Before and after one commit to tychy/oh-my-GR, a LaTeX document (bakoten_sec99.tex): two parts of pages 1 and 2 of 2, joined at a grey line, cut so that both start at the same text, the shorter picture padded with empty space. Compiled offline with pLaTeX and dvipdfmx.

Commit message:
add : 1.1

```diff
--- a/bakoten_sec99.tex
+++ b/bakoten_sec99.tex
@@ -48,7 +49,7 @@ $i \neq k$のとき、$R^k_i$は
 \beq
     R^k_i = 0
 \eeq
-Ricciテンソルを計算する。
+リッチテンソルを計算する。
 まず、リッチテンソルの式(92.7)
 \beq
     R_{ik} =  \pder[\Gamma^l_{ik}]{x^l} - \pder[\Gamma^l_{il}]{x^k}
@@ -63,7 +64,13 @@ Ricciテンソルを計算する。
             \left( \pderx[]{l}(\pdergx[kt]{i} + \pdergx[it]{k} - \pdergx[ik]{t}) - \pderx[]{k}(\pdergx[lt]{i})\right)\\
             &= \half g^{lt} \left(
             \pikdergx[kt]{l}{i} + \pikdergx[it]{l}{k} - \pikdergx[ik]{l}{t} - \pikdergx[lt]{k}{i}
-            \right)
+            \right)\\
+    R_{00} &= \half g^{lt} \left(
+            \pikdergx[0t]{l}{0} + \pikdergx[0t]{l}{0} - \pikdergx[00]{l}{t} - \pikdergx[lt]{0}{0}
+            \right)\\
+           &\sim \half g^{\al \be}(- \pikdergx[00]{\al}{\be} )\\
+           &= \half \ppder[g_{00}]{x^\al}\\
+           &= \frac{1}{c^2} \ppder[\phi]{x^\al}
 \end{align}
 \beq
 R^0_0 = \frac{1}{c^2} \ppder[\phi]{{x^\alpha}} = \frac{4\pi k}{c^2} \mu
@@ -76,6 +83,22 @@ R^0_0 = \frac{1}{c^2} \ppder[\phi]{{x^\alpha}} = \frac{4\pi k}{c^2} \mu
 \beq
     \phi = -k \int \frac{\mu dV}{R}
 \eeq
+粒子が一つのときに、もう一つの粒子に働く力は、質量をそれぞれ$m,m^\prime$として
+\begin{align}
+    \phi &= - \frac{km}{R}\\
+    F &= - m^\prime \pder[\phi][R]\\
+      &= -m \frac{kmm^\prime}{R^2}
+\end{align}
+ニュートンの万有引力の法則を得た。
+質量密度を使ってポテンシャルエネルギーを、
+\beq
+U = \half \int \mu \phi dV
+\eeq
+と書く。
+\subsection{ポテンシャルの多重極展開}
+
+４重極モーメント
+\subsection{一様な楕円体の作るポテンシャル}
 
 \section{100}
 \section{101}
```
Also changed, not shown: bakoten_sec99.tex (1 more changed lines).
● ● ● ● ● ● ●
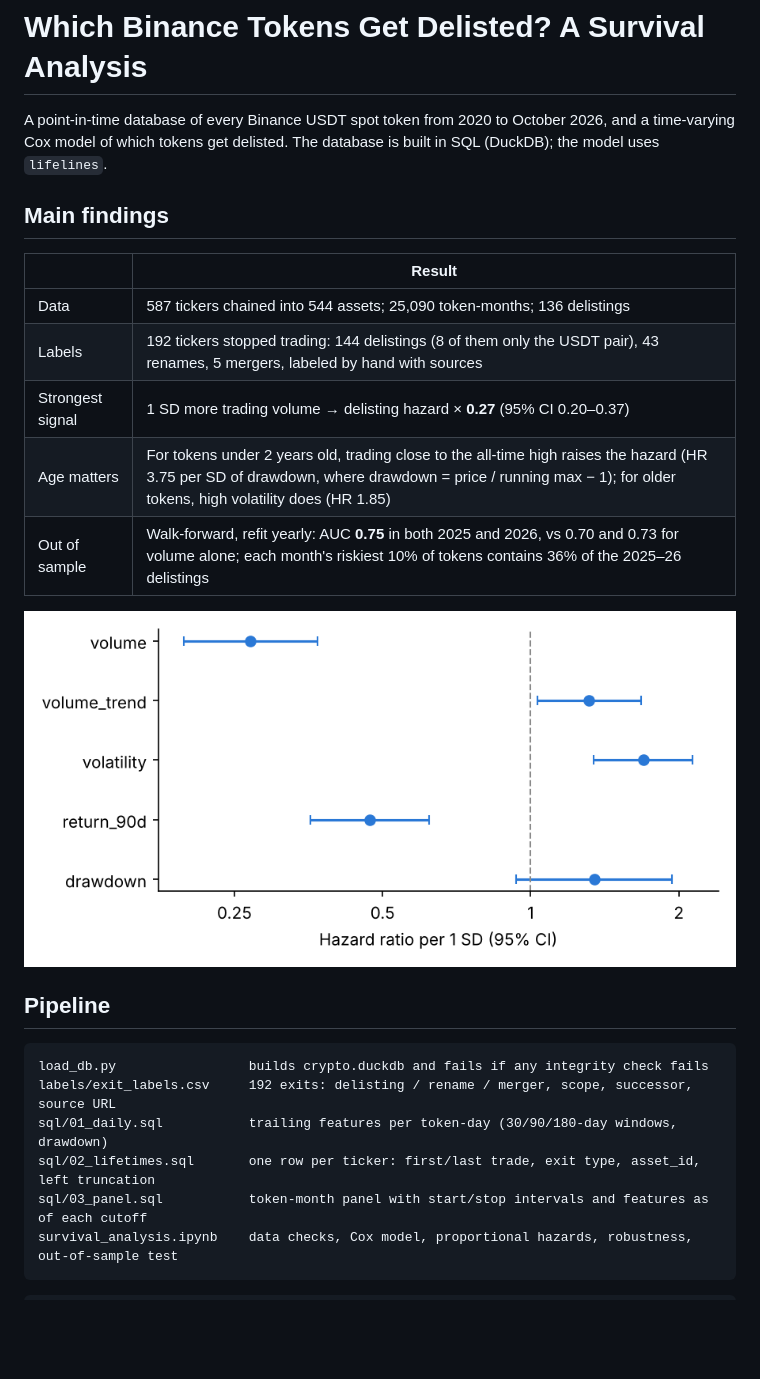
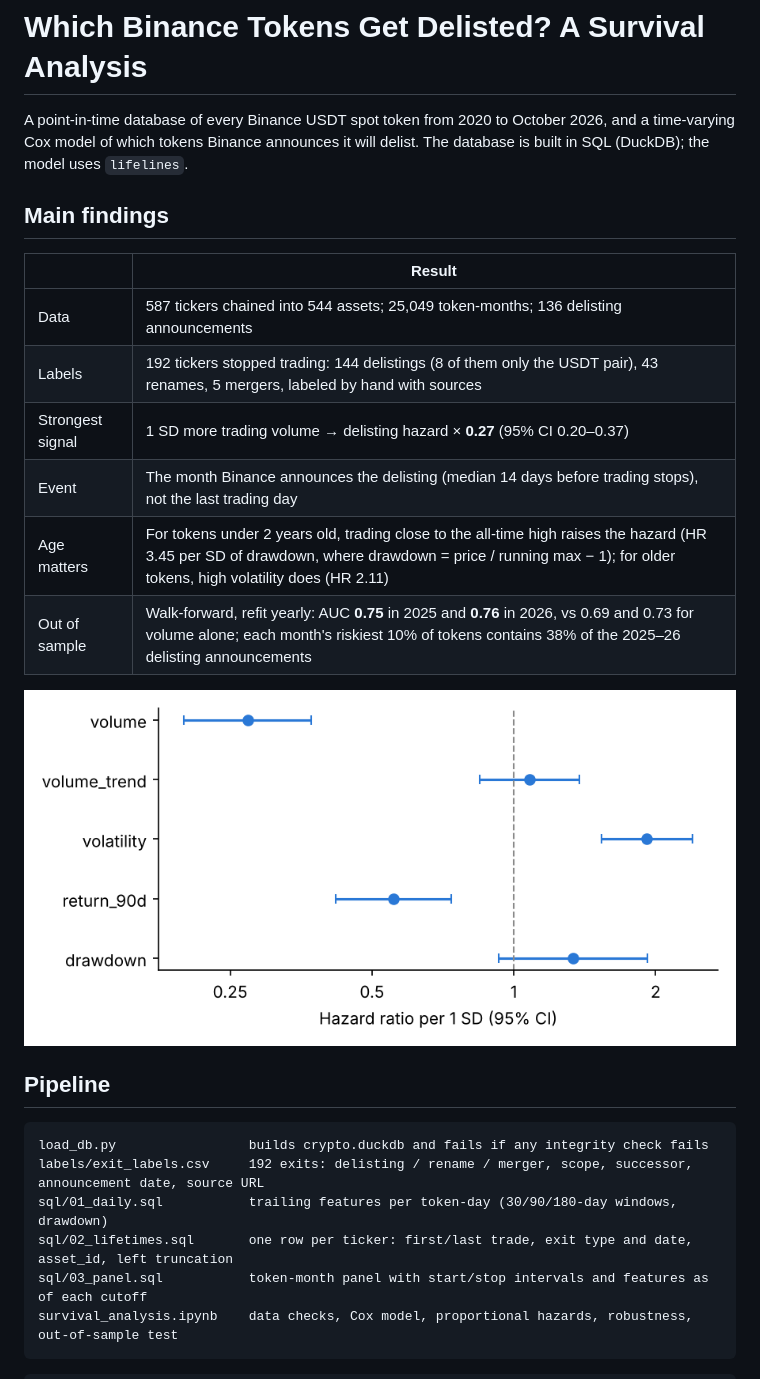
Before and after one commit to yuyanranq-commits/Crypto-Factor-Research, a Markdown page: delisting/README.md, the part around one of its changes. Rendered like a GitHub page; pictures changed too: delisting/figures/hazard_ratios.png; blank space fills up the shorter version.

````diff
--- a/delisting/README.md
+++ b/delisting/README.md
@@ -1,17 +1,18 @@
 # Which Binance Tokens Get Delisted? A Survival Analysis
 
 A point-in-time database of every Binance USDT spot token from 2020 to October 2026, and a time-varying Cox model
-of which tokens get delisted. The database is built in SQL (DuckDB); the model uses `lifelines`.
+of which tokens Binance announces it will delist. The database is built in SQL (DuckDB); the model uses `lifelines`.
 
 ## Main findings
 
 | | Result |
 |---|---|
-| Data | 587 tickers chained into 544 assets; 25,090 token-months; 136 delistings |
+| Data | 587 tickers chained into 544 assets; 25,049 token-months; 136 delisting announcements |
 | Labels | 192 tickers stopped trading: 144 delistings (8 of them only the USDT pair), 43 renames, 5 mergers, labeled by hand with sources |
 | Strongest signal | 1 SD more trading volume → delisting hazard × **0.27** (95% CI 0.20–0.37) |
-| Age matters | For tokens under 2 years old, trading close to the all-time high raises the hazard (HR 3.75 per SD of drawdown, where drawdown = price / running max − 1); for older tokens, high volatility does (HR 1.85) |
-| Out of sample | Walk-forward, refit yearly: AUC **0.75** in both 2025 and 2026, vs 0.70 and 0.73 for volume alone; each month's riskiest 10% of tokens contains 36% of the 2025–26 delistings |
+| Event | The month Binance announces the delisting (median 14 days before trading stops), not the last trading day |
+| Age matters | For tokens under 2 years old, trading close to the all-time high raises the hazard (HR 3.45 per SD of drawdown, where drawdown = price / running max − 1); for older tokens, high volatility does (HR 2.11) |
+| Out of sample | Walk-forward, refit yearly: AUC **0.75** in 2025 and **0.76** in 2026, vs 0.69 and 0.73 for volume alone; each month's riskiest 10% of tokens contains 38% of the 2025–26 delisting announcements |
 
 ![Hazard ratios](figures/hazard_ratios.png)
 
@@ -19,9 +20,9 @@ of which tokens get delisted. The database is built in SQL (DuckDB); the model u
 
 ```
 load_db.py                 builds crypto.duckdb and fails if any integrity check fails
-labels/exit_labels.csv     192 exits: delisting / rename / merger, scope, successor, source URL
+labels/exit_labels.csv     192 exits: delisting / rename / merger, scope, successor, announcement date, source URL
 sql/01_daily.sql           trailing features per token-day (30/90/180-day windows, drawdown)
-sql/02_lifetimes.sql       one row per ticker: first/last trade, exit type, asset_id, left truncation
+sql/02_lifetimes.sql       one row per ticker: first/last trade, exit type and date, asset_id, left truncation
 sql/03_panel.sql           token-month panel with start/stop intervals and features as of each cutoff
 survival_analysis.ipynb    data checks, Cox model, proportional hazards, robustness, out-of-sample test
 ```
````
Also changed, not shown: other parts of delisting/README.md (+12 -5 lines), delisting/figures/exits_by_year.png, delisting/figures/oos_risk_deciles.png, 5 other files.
● ● ● ● ● ● ●
■ Exercise description: Lines in the listing above that contain the word "successor" must be copied; leave out the rest.

■ Response:
-labels/exit_labels.csv     192 exits: delisting / rename / merger, scope, successor, source URL
+labels/exit_labels.csv     192 exits: delisting / rename / merger, scope, successor, announcement date, source URL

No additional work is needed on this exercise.